*TASK GOAL*: Retrieve each line that contains the word "drawn" from the entries below.
= = = = = = =
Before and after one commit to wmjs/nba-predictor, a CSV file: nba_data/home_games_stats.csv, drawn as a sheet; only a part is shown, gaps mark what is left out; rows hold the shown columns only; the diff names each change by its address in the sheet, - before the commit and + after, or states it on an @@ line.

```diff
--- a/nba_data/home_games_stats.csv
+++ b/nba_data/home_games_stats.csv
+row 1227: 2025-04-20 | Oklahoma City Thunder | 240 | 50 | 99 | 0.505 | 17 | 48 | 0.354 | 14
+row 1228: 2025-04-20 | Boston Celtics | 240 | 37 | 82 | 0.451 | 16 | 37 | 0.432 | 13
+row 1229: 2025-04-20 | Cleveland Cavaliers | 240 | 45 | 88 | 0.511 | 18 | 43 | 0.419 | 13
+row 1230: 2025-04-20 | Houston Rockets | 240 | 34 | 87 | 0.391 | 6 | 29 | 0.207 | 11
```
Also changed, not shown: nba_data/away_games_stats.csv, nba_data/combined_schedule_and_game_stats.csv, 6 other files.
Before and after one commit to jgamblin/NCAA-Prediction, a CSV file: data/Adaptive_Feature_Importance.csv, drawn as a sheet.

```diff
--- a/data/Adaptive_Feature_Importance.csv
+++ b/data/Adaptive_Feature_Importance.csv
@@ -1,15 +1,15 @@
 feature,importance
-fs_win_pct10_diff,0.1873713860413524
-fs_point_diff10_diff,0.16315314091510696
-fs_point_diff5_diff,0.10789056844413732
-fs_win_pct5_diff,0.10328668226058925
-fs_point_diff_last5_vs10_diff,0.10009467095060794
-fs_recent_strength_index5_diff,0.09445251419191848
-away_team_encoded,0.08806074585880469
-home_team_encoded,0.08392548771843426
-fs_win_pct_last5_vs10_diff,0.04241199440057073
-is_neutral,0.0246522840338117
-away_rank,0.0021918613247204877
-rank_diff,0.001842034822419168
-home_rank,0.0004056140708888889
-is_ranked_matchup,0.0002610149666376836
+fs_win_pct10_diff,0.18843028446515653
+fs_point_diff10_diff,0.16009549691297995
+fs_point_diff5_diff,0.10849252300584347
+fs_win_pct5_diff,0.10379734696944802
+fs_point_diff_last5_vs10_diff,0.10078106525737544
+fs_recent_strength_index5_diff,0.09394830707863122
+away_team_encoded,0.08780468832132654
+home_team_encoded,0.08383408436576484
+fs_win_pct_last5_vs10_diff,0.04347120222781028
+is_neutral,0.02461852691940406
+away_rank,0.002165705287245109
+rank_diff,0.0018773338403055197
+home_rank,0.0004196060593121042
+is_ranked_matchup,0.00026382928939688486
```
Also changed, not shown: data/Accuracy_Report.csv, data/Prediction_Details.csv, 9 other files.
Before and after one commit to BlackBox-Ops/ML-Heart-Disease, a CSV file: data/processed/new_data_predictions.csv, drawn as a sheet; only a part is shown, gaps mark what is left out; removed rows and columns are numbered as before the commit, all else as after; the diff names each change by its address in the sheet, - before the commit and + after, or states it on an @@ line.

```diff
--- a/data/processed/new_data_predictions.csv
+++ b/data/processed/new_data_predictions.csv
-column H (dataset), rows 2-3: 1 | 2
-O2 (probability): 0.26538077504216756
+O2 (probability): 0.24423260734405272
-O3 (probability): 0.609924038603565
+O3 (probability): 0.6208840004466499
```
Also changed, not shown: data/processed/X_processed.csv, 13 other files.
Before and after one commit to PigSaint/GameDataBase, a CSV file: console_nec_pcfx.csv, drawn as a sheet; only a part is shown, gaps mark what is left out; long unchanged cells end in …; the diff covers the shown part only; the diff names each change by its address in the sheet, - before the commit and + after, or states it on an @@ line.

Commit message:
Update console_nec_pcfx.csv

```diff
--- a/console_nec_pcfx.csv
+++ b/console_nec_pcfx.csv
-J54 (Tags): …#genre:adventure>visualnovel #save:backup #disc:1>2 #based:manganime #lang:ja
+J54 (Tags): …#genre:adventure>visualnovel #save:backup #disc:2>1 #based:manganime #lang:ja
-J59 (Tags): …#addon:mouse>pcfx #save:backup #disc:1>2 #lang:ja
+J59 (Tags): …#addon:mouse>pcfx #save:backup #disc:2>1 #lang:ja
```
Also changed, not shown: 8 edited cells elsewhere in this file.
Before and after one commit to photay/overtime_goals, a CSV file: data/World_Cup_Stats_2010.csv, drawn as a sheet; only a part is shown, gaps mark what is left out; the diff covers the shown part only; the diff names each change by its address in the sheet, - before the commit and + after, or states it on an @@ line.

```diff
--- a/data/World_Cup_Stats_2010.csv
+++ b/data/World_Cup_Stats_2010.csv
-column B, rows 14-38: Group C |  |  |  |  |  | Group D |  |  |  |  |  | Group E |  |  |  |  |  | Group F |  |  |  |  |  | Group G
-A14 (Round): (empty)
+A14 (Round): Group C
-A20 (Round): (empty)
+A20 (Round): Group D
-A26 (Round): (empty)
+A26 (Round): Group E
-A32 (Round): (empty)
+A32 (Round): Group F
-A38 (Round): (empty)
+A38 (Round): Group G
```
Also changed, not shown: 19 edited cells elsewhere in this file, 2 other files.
= = = = = = =
*ANSWER*:
Before and after one commit to wmjs/nba-predictor, a CSV file: nba_data/home_games_stats.csv, drawn as a sheet; only a part is shown, gaps mark what is left out; rows hold the shown columns only; the diff names each change by its address in the sheet, - before the commit and + after, or states it on an @@ line.
Before and after one commit to jgamblin/NCAA-Prediction, a CSV file: data/Adaptive_Feature_Importance.csv, drawn as a sheet.
Before and after one commit to BlackBox-Ops/ML-Heart-Disease, a CSV file: data/processed/new_data_predictions.csv, drawn as a sheet; only a part is shown, gaps mark what is left out; removed rows and columns are numbered as before the commit, all else as after; the diff names each change by its address in the sheet, - before the commit and + after, or states it on an @@ line.
Before and after one commit to PigSaint/GameDataBase, a CSV file: console_nec_pcfx.csv, drawn as a sheet; only a part is shown, gaps mark what is left out; long unchanged cells end in …; the diff covers the shown part only; the diff names each change by its address in the sheet, - before the commit and + after, or states it on an @@ line.
Before and after one commit to photay/overtime_goals, a CSV file: data/World_Cup_Stats_2010.csv, drawn as a sheet; only a part is shown, gaps mark what is left out; the diff covers the shown part only; the diff names each change by its address in the sheet, - before the commit and + after, or states it on an @@ line.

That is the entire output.